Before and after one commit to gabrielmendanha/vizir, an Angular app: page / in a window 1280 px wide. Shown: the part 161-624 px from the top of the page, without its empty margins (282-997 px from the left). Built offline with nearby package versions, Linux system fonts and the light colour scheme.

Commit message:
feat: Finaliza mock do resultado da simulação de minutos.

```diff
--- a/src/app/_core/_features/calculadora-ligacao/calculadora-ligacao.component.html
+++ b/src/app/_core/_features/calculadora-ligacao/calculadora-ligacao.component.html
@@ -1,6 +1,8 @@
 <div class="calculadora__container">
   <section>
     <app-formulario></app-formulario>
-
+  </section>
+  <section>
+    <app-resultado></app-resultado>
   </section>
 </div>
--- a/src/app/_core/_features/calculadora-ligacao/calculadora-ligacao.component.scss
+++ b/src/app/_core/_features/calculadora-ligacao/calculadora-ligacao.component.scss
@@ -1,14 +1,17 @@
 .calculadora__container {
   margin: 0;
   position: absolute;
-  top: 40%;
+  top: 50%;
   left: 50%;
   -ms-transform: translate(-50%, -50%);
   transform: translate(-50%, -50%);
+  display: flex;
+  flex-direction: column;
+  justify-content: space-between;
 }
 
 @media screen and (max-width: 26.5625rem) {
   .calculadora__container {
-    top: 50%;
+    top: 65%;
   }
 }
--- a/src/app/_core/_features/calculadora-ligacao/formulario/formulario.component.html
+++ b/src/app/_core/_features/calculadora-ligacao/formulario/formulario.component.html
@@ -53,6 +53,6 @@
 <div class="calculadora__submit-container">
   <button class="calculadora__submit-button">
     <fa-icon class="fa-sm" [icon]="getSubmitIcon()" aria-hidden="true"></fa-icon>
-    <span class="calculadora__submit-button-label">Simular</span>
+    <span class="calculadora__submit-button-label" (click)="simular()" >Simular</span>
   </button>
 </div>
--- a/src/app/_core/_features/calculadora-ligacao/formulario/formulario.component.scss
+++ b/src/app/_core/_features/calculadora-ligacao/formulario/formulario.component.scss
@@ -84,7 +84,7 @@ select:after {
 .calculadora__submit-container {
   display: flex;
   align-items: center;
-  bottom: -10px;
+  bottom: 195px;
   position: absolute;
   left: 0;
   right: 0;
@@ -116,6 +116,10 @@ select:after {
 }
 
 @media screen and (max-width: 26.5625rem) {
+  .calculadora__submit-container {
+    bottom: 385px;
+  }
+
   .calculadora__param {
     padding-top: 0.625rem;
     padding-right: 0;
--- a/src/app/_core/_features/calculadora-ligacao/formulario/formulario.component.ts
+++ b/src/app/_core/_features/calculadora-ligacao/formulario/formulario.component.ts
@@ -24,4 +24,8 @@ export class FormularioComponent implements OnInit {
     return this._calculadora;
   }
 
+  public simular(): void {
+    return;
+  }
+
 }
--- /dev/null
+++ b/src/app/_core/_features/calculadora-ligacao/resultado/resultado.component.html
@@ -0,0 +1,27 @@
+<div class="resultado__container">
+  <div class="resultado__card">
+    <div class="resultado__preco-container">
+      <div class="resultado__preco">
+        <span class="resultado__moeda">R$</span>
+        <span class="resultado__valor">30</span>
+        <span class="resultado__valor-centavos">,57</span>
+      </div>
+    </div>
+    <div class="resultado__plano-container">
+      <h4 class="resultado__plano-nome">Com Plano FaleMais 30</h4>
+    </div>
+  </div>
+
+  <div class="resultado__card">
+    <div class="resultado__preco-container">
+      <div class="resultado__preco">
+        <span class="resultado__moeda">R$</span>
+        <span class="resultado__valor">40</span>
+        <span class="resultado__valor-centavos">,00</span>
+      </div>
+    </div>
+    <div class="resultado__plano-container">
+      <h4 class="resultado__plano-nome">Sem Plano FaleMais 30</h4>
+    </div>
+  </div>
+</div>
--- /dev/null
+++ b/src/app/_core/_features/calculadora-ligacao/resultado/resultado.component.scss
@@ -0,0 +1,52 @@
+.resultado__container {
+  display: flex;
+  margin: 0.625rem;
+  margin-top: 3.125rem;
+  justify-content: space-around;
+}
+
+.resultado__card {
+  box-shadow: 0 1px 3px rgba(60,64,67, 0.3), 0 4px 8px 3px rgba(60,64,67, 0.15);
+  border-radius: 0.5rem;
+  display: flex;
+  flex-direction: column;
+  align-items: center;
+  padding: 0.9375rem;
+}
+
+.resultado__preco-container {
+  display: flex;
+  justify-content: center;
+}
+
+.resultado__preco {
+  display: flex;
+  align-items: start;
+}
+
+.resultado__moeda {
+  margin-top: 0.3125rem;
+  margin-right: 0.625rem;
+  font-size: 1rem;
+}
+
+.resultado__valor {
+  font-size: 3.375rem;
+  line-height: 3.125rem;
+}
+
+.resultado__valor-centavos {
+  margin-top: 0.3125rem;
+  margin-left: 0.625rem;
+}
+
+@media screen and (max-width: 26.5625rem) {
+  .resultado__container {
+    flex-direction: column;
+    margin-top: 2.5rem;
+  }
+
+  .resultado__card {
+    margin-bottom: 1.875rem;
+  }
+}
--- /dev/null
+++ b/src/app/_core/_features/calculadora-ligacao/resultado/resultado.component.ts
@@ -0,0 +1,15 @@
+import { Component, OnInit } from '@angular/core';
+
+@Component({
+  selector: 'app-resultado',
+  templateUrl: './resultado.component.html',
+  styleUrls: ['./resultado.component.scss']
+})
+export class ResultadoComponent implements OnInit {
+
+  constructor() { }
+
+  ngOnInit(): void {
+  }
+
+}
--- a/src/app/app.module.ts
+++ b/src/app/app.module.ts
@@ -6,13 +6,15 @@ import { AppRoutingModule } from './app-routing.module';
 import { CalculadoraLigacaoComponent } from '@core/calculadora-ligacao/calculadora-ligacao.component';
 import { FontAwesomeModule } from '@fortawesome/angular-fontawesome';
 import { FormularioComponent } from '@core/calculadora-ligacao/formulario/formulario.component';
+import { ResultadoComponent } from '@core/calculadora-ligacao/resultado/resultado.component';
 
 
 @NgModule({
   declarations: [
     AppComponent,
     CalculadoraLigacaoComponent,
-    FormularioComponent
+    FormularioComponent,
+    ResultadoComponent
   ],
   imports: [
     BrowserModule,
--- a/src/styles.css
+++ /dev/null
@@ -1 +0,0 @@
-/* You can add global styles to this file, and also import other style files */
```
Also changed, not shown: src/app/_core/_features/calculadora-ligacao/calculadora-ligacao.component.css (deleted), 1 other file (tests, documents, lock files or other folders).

************

> _What you are asked to do_: You are asked to copy all of the entries above exactly.

> _Written answer_:
Before and after one commit to gabrielmendanha/vizir, an Angular app: page / in a window 1280 px wide. Shown: the part 161-624 px from the top of the page, without its empty margins (282-997 px from the left). Built offline with nearby package versions, Linux system fonts and the light colour scheme.

Commit message:
feat: Finaliza mock do resultado da simulação de minutos.

```diff
--- a/src/app/_core/_features/calculadora-ligacao/calculadora-ligacao.component.html
+++ b/src/app/_core/_features/calculadora-ligacao/calculadora-ligacao.component.html
@@ -1,6 +1,8 @@
 <div class="calculadora__container">
   <section>
     <app-formulario></app-formulario>
-
+  </section>
+  <section>
+    <app-resultado></app-resultado>
   </section>
 </div>
--- a/src/app/_core/_features/calculadora-ligacao/calculadora-ligacao.component.scss
+++ b/src/app/_core/_features/calculadora-ligacao/calculadora-ligacao.component.scss
@@ -1,14 +1,17 @@
 .calculadora__container {
   margin: 0;
   position: absolute;
-  top: 40%;
+  top: 50%;
   left: 50%;
   -ms-transform: translate(-50%, -50%);
   transform: translate(-50%, -50%);
+  display: flex;
+  flex-direction: column;
+  justify-content: space-between;
 }
 
 @media screen and (max-width: 26.5625rem) {
   .calculadora__container {
-    top: 50%;
+    top: 65%;
   }
 }
--- a/src/app/_core/_features/calculadora-ligacao/formulario/formulario.component.html
+++ b/src/app/_core/_features/calculadora-ligacao/formulario/formulario.component.html
@@ -53,6 +53,6 @@
 <div class="calculadora__submit-container">
   <button class="calculadora__submit-button">
     <fa-icon class="fa-sm" [icon]="getSubmitIcon()" aria-hidden="true"></fa-icon>
-    <span class="calculadora__submit-button-label">Simular</span>
+    <span class="calculadora__submit-button-label" (click)="simular()" >Simular</span>
   </button>
 </div>
--- a/src/app/_core/_features/calculadora-ligacao/formulario/formulario.component.scss
+++ b/src/app/_core/_features/calculadora-ligacao/formulario/formulario.component.scss
@@ -84,7 +84,7 @@ select:after {
 .calculadora__submit-container {
   display: flex;
   align-items: center;
-  bottom: -10px;
+  bottom: 195px;
   position: absolute;
   left: 0;
   right: 0;
@@ -116,6 +116,10 @@ select:after {
 }
 
 @media screen and (max-width: 26.5625rem) {
+  .calculadora__submit-container {
+    bottom: 385px;
+  }
+
   .calculadora__param {
     padding-top: 0.625rem;
     padding-right: 0;
--- a/src/app/_core/_features/calculadora-ligacao/formulario/formulario.component.ts
+++ b/src/app/_core/_features/calculadora-ligacao/formulario/formulario.component.ts
@@ -24,4 +24,8 @@ export class FormularioComponent implements OnInit {
     return this._calculadora;
   }
 
+  public simular(): void {
+    return;
+  }
+
 }
--- /dev/null
+++ b/src/app/_core/_features/calculadora-ligacao/resultado/resultado.component.html
@@ -0,0 +1,27 @@
+<div class="resultado__container">
+  <div class="resultado__card">
+    <div class="resultado__preco-container">
+      <div class="resultado__preco">
+        <span class="resultado__moeda">R$</span>
+        <span class="resultado__valor">30</span>
+        <span class="resultado__valor-centavos">,57</span>
+      </div>
+    </div>
+    <div class="resultado__plano-container">
+      <h4 class="resultado__plano-nome">Com Plano FaleMais 30</h4>
+    </div>
+  </div>
+
+  <div class="resultado__card">
+    <div class="resultado__preco-container">
+      <div class="resultado__preco">
+        <span class="resultado__moeda">R$</span>
+        <span class="resultado__valor">40</span>
+        <span class="resultado__valor-centavos">,00</span>
+      </div>
+    </div>
+    <div class="resultado__plano-container">
+      <h4 class="resultado__plano-nome">Sem Plano FaleMais 30</h4>
+    </div>
+  </div>
+</div>
--- /dev/null
+++ b/src/app/_core/_features/calculadora-ligacao/resultado/resultado.component.scss
@@ -0,0 +1,52 @@
+.resultado__container {
+  display: flex;
+  margin: 0.625rem;
+  margin-top: 3.125rem;
+  justify-content: space-around;
+}
+
+.resultado__card {
+  box-shadow: 0 1px 3px rgba(60,64,67, 0.3), 0 4px 8px 3px rgba(60,64,67, 0.15);
+  border-radius: 0.5rem;
+  display: flex;
+  flex-direction: column;
+  align-items: center;
+  padding: 0.9375rem;
+}
+
+.resultado__preco-container {
+  display: flex;
+  justify-content: center;
+}
+
+.resultado__preco {
+  display: flex;
+  align-items: start;
+}
+
+.resultado__moeda {
+  margin-top: 0.3125rem;
+  margin-right: 0.625rem;
+  font-size: 1rem;
+}
+
+.resultado__valor {
+  font-size: 3.375rem;
+  line-height: 3.125rem;
+}
+
+.resultado__valor-centavos {
+  margin-top: 0.3125rem;
+  margin-left: 0.625rem;
+}
+
+@media screen and (max-width: 26.5625rem) {
+  .resultado__container {
+    flex-direction: column;
+    margin-top: 2.5rem;
+  }
+
+  .resultado__card {
+    margin-bottom: 1.875rem;
+  }
+}
--- /dev/null
+++ b/src/app/_core/_features/calculadora-ligacao/resultado/resultado.component.ts
@@ -0,0 +1,15 @@
+import { Component, OnInit } from '@angular/core';
+
+@Component({
+  selector: 'app-resultado',
+  templateUrl: './resultado.component.html',
+  styleUrls: ['./resultado.component.scss']
+})
+export class ResultadoComponent implements OnInit {
+
+  constructor() { }
+
+  ngOnInit(): void {
+  }
+
+}
--- a/src/app/app.module.ts
+++ b/src/app/app.module.ts
@@ -6,13 +6,15 @@ import { AppRoutingModule } from './app-routing.module';
 import { CalculadoraLigacaoComponent } from '@core/calculadora-ligacao/calculadora-ligacao.component';
 import { FontAwesomeModule } from '@fortawesome/angular-fontawesome';
 import { FormularioComponent } from '@core/calculadora-ligacao/formulario/formulario.component';
+import { ResultadoComponent } from '@core/calculadora-ligacao/resultado/resultado.component';
 
 
 @NgModule({
   declarations: [
     AppComponent,
     CalculadoraLigacaoComponent,
-    FormularioComponent
+    FormularioComponent,
+    ResultadoComponent
   ],
   imports: [
     BrowserModule,
--- a/src/styles.css
+++ /dev/null
@@ -1 +0,0 @@
-/* You can add global styles to this file, and also import other style files */
```
Also changed, not shown: src/app/_core/_features/calculadora-ligacao/calculadora-ligacao.component.css (deleted), 1 other file (tests, documents, lock files or other folders).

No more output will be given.